“The story of the Little Red Hen has been retold many times. First published in 1874, this folk tale teaches children the value of hard work and self-reliance. In the story, a hen finds a seed of wheat, which she decides to plant in order to make bread. Though she seeks the help of other farm animals, they refuse, and the hen must do all the work herself. When the bread is finally made, the other animals wish to partake—but, because they did not help the hen along the way, they are refused the fruits of her labor. The story has been featured as part of the popular “Little Golden Books” series and as a Walt Disney animated film, The Wise Little Hen (1938).”
2 Thessalonians 3:10 Even while we were with you, we gave you this command: “Those unwilling to work will not get to eat.”
Thank you Tom and thank you Stacie Reed for sharing this.
When I moved to Alabama some 15 years ago, I had no idea what I would be faced with. When hubby and I left Colorado, we thought our stay would only be about two or three years at most.
Daddy’s wife had passed away and he was showing signs of melancholy. We thought we’d go for a time to cheer him up. Mother was not that far away, only about two hours north in Nashville. Even though I was born in Alabama, I’d really never live there for any length of time. Hubby worked from home and we’d visited Dad several years before and he liked it there, so we thought, why not?
Well, we were there nine years.
Daddy seemed to be doing fine, but the following summer, mother’s husband had died at her feet while watching TV. She had Alzheimer’s and could not be alone. So, we brought her down with us and for a short time, she came to live with us and Daddy again after some nearly 50 years. That did not work. So we put her in a very nice assisted living facility in Birmingham for awhile, until other arrangements could be made. I was busy, working, prepping her house to sell, getting formal custody of her, trying to get VA benefits and a whole mess of other things. Half the time, mother didn’t know who I was and when she did, it was either curses and sit down strikes.
Eventually, my sweet sister who recently passed away, came up from Florida to help me and we were able to bring mother home. We bought a two story house, really neat, that was perfect. Downstairs was outfitted with safety features for mother, locks for escape prevention and danger. No stove knobs, locks on fridge and all kinds of gizmo’s that we had social services approve of before she could be allowed to leave the facility. My sister lived in the upstairs apartment and had daytime duty. I worked and took night time duty. Hubby stayed at our regular home, one we had bought before all hell broke loose, at least until we sold that.

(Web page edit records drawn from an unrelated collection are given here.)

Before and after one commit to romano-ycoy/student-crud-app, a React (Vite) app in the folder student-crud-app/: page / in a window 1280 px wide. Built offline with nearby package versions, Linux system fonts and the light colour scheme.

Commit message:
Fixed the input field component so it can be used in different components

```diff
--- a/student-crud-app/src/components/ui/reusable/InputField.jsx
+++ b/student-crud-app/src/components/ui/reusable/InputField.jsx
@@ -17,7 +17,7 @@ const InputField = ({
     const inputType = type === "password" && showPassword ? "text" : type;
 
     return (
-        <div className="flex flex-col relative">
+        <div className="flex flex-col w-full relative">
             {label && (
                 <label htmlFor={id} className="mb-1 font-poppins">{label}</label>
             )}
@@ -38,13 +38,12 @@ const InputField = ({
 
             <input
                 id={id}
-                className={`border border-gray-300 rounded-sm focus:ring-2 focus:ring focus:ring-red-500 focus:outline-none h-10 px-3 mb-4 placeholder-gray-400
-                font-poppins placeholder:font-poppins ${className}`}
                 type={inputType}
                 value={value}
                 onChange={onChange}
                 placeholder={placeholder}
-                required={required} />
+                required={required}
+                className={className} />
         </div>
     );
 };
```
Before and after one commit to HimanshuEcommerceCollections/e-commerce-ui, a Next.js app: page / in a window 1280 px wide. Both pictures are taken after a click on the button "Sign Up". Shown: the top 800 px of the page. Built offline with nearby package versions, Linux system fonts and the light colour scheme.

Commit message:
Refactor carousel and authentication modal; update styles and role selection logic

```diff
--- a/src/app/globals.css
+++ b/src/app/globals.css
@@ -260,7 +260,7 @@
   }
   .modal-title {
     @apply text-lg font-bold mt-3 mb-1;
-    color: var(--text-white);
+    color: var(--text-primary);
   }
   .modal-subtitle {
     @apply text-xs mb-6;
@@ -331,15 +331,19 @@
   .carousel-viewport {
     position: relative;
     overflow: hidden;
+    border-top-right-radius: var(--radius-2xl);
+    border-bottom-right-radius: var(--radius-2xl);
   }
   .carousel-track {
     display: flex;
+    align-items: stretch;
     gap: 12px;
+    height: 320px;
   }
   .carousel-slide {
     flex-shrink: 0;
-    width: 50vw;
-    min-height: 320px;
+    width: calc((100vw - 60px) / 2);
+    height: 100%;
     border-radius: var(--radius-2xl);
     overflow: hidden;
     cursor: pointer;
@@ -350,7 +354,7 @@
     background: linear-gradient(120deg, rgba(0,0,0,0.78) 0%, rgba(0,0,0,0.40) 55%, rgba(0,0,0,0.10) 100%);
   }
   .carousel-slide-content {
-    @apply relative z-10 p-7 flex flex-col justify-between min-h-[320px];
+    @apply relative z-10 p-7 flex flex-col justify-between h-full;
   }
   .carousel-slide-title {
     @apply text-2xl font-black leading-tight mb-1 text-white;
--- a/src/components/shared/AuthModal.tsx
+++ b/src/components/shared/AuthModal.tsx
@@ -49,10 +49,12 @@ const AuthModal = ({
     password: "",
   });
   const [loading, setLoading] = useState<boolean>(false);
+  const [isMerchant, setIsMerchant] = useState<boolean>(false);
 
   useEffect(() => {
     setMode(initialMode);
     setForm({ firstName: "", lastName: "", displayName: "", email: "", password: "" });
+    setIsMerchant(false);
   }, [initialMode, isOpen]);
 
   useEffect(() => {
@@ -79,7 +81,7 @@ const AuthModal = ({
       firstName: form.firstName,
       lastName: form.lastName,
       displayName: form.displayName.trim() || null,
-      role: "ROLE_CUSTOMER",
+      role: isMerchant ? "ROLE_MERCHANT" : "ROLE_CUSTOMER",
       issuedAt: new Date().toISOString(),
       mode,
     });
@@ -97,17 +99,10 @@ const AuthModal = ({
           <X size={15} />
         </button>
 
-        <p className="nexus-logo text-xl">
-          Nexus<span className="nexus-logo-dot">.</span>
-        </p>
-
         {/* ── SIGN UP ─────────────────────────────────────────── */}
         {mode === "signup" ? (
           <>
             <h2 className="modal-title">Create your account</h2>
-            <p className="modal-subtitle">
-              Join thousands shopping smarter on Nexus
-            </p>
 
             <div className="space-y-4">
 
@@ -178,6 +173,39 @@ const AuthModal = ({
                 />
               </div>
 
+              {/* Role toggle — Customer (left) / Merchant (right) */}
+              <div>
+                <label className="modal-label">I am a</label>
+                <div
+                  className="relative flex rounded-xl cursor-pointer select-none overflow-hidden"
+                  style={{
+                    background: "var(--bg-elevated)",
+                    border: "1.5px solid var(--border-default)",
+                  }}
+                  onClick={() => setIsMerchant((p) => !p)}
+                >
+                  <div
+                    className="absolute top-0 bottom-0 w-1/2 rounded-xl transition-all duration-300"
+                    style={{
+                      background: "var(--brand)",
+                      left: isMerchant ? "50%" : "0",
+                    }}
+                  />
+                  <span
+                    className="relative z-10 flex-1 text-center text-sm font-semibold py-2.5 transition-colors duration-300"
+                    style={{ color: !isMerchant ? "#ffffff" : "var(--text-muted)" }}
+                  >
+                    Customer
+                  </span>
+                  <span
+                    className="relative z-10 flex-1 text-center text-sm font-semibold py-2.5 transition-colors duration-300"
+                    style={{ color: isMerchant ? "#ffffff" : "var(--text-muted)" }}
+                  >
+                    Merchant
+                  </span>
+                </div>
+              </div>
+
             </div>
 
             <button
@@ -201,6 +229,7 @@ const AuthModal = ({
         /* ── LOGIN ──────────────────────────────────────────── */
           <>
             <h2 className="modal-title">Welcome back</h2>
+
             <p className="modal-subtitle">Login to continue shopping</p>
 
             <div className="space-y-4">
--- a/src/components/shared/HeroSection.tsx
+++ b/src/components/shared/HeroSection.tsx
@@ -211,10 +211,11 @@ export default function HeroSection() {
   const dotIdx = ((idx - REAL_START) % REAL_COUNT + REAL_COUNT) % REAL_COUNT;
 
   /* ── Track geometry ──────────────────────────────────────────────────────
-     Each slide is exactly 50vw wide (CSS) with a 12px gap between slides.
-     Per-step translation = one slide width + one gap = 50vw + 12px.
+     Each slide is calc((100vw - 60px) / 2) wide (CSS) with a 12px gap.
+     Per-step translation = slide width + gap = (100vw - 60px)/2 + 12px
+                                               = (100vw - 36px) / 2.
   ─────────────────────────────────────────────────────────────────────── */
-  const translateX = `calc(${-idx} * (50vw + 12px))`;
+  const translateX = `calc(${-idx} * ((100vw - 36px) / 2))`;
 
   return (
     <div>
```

Daddy, in the meantime, didn’t live from that home and we learn his cancer came back. He didn’t let us know right away though. It was rough.
Dealing with VA, courts, and well, everything imaginable such as mother hiding things in the toilet and stopping up drains, calling out the plumbers, pacing nonstop, screaming abuses, telling hubby, to “watch out for her, she’s a slut!” was painful. I was on an emotional roller coaster and no matter how many people told me it was the dementia, it didn’t help. For one, she was like that before. Once when my brother was visiting, we left Daddy in charge while we went to Trade Day. She decided to get stark naked and lure him to bed. We found him standing at the back door facing away from the house. It was kinda funny actually – seeing daddy like that, I mean. In the meantime, she had no clue and had forgotten what she’d been about and was now trying to figure out the shower when I found her. Like I said, no knobs, so she couldn’t accidentally hurt herself. So that was my life. Each day was an adventure and one never knew what another day would bring.
As I mentioned, I worked. I had a long, but pleasant drive, 38 miles each way. Each day, depending on how things were going at home, I would scream, cry, sing Amazing Grace along with Il Divo or pray all the way to work. God and I had some mighty fine chats and rants. He didn’t care if I cursed at Him for the burden I was shouldering, He took it rather well. By the time I arrived to work, I’d be at peace.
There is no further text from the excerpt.